For example, the ELL lessons plan developed throughout the course always has a direct instruction component but it is limited to approximately 5-8 minutes. The instruction is always preceded by a language warm-up and introduction and followed by three engaging, language filled practice activities and a culminating production activity.
The methods taught involve direct instruction, which seems to be frowned upon in the ELL public school community but like Krashen’s (2009) acquisition versus learning hypothesis and Natural Approach, the largest portion of the time is dedicated to creating a learning environment and opportunity to acquire new language rather than “teaching” a language. I found this most effective because the short direct instruction moments, that might be better referred to as mini-lessons, gave students the ability to self-monitor, a hypothesis also offered by Krashen (2009).
You complete the ITA course for hundreds of activity ideas that range from beginner to advance ELL. In many cases, if not most, the ideas and activities offered through-out the course are things that could easily be incorporated into the mainstream classroom to improve every student’s reading, writing, speaking and listening skills.
The ITA experience is unlike any teacher training program you have ever attended. Should you decide attend ITA as professional development experience, forget what you know and learn to teach again. Don’t fight the experience by trying to
demonstrate what you already know. Learn something new.

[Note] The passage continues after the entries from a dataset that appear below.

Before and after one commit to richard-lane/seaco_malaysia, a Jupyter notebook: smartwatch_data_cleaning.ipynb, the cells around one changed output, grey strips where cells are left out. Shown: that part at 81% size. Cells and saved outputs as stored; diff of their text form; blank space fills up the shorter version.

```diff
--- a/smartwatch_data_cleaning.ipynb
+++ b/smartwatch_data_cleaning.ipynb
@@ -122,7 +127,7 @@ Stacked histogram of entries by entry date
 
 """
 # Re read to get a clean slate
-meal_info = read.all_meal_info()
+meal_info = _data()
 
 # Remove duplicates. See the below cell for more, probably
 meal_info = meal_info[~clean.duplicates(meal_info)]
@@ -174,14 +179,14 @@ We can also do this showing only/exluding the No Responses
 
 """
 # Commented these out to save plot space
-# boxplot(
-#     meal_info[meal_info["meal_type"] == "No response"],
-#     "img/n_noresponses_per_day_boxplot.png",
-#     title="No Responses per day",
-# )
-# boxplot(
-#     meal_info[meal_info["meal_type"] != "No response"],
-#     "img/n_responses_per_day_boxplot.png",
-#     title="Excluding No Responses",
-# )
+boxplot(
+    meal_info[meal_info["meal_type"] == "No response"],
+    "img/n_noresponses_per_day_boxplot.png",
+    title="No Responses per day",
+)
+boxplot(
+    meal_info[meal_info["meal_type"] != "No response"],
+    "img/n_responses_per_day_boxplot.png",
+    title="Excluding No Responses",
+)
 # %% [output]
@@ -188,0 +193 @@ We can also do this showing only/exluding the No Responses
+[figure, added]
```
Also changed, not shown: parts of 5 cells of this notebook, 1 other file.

I almost forgot to mention…you’re in a beautiful country, take in the sights and the culture so you can share more than just great teaching strategies with your students back home.
If you are interested in attending the International TEFL Academy, Costa Rica you can find more information at https://www.costaricatesol.com/
Stay tuned as I post future lessons learned.
Krashen, S. (2009). Principles and Practice in Second Language Acquisition. Retrieved
December 10, 2017 from www.sdkrashen.com